The American Hospital Association's governing bodies made several historic decisions at last week's AHA convention in Dallas, including one to transform the group into an organization primarily dedicated to representing health systems, not individual hospitals.
At its Aug. 6 meeting, the 25-member board approved what it called a "framework for future strategic planning" that sets the course for the association to represent hospitals or other organizations that operate integrated healthcare delivery systems rather than individual hospitals.
"AHA's vision is to become an association that represents and serves hospi- tals and integrated healthcare delivery networks that are accountable to the community and oriented towards community improvement," the 11-page policy document said.
The AHA would represent individual hospitals primarily through a facility's participation in an integrated delivery system.
No timetable was set for the conversion, which the document suggested was a long-range objective.
To accomplish its goal, the association will have to be a leader in pushing for the creation of integrated delivery systems, as well as a provider of advocacy, educational and other services to start-up and established systems, the document said. The AHA also must foster collaboration among other associations and trade groups representing the interests of components of integrated delivery systems, such as physicians, it said.
In the document, the board acknowledged that moving in such a direction may put the association at odds with its traditional individual hospital membership, as well as state and local hospital associations that prefer to maintain their historic mission of individual hospital representation. To address this issue, the AHA "will develop a strategy that will enable it to relate to allied associations that are serving a traditional hospital membership as well as to those that are serving, or developing mechanisms to serve a broader-based integrator membership."
In other actions, the AHA's 218-member House of Delegates passed two significant bylaw changes at its Aug. 8 meeting. The changes previously were approved by the AHA board.
First, the house adopted a bylaws change that will allow up to two outside experts, dubbed "independents," to sit on the AHA's board. The move is designed to open up the board to outside interests, such as those of the business sector.
The AHA defined independents as "nationally prominent individuals from fields other than the practice of healthcare management or administration who demonstrated a significant interest in healthcare and health policy issues."
The house also adopted a bylaws change that permits the association to scrap its old membership dues system, which was a sliding fee scale based on hospital expenses, in favor of a new system that has yet to be determined. The old system resulted in double-digit dues increases for many AHA hospital members (June 13, p. 6).
Last year, total dues collected by the AHA from 5,692 paying hospital and individual members rose 14% to $60.9 million from about $53.5 million (See related story, p. 22).
In other policy actions at the Aug. 6 meeting, the board approved four principles of accountability that the AHA will use to develop policy on or respond to the accountability schemes contained in national and state healthcare reform plans and those pursued by private organizations, such as the Joint Commission on Accreditation of Healthcare Organizations and the National Committee for Quality Assurance.
The AHA said healthcare organizations should be accountable for delivering quality services, operating an internal performance improvement system, providing useful information to purchasers and consumers, and contributing to the health of their communities.
But in exchange, public or private organizations' accountability requirements must be flexible enough to satisfy their own needs while avoiding duplicative demands on providers.
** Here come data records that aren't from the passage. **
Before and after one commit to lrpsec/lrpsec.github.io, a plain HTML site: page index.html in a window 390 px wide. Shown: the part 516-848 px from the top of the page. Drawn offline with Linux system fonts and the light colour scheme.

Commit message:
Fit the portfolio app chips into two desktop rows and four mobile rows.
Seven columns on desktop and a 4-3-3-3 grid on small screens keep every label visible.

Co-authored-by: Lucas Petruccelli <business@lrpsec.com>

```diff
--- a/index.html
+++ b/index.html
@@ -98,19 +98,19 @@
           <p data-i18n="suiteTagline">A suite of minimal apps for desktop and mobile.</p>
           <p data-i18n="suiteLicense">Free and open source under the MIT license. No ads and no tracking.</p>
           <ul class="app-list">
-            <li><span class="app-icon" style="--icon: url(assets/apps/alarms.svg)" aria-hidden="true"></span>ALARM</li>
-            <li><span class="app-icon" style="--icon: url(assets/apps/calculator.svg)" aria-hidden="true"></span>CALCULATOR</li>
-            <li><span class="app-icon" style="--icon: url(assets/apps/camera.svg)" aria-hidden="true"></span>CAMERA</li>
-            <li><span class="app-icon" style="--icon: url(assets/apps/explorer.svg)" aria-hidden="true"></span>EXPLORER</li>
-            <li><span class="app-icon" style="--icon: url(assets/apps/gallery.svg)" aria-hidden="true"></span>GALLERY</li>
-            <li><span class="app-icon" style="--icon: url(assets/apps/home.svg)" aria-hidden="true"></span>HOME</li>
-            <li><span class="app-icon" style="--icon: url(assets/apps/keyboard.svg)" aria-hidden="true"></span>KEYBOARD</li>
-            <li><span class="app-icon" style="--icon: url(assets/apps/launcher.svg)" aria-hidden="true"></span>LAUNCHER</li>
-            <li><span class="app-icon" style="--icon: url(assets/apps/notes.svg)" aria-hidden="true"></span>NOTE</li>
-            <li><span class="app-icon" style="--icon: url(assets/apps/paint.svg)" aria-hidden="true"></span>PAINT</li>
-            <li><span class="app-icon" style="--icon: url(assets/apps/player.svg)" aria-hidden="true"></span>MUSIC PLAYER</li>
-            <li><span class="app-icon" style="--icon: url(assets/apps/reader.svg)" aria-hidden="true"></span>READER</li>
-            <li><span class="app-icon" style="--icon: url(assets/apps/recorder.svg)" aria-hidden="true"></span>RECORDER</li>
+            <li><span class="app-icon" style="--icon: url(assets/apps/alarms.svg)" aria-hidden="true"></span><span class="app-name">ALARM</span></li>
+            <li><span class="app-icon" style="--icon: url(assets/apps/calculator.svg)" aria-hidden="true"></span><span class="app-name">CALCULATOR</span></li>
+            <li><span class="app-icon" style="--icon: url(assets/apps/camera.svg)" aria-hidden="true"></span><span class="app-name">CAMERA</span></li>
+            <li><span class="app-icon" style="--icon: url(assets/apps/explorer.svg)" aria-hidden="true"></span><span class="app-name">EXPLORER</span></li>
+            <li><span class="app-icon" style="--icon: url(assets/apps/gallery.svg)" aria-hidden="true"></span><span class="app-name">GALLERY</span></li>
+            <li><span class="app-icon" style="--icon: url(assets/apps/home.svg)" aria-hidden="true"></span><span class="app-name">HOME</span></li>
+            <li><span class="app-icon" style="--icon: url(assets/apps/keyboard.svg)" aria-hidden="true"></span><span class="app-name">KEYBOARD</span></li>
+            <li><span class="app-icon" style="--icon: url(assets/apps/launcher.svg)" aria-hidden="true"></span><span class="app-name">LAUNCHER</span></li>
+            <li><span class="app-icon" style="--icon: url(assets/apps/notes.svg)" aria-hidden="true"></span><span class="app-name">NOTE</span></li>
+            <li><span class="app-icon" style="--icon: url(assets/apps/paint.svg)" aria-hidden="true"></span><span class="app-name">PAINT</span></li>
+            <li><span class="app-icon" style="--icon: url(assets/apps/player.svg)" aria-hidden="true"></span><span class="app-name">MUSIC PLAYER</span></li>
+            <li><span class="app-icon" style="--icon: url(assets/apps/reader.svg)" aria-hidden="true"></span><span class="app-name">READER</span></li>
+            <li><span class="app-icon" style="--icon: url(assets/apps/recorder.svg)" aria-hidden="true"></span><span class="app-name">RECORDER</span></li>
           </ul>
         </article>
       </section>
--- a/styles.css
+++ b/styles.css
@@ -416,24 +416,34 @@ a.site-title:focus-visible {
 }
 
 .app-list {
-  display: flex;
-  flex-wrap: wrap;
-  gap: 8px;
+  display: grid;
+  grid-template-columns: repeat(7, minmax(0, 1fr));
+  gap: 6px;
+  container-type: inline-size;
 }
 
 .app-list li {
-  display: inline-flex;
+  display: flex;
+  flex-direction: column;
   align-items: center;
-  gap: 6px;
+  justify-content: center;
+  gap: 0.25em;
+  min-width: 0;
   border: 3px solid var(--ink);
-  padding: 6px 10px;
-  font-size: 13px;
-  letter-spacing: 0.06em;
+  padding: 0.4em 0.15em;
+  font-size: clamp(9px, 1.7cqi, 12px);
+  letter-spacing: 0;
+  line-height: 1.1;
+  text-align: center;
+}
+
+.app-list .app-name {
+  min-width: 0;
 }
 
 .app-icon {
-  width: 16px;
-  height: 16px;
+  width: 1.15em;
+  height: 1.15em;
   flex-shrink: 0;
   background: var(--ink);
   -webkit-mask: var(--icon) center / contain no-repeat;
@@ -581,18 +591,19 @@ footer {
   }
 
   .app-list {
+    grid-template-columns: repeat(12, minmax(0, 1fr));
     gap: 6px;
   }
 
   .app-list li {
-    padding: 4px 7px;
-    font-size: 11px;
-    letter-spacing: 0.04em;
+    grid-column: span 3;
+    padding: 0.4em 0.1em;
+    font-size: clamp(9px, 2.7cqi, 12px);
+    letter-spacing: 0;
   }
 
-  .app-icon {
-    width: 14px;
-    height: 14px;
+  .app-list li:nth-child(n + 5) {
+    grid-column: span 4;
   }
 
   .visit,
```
In fact, the AHA board recommended that all the organizations involved in developing accountability systems agree on common definitions for the data ele-ments they're seeking to collect and disseminate.
And, the AHA said, any information provided to the public must be "prepared and released in a fashion that enables the public to make valid observations."
The board's action comes less than two weeks after the JCAHO unveiled a five-star rating system to publicly release data on hospitals that undergo JCAHO accreditation surveys (Aug. 1, p. 6). The JCAHO's 28-member board, which has seven members representing the AHA, is expected to act on the rating system at its September meeting.
In his annual "town hall"-style presentation at the meeting, AHA President Richard Davidson didn't mention the star rating system, which has been panned by some state hospital association executives. But Mr. Davidson acknowledged that the AHA has been lax in giving the JCAHO clear views on accreditation and public accountability issues.
With the principles now in place, Mr. Davidson said he anticipated that the association would be preparing a position specifically on accreditation in a reformed national healthcare system. He said the AHA board may consider the position as soon as the panel's next meeting in December.
Finally, the board passed a resolution approving the sale of the association's longtime, two-building complex on Chicago's Near North Side. The AHA is relocating to leased office space in a building in Chicago's downtown area and is negotiating to sell the old building.
The AHA's treasurer's report, released at the Dallas meeting, indicated that the association expects to sell the building for $9 million.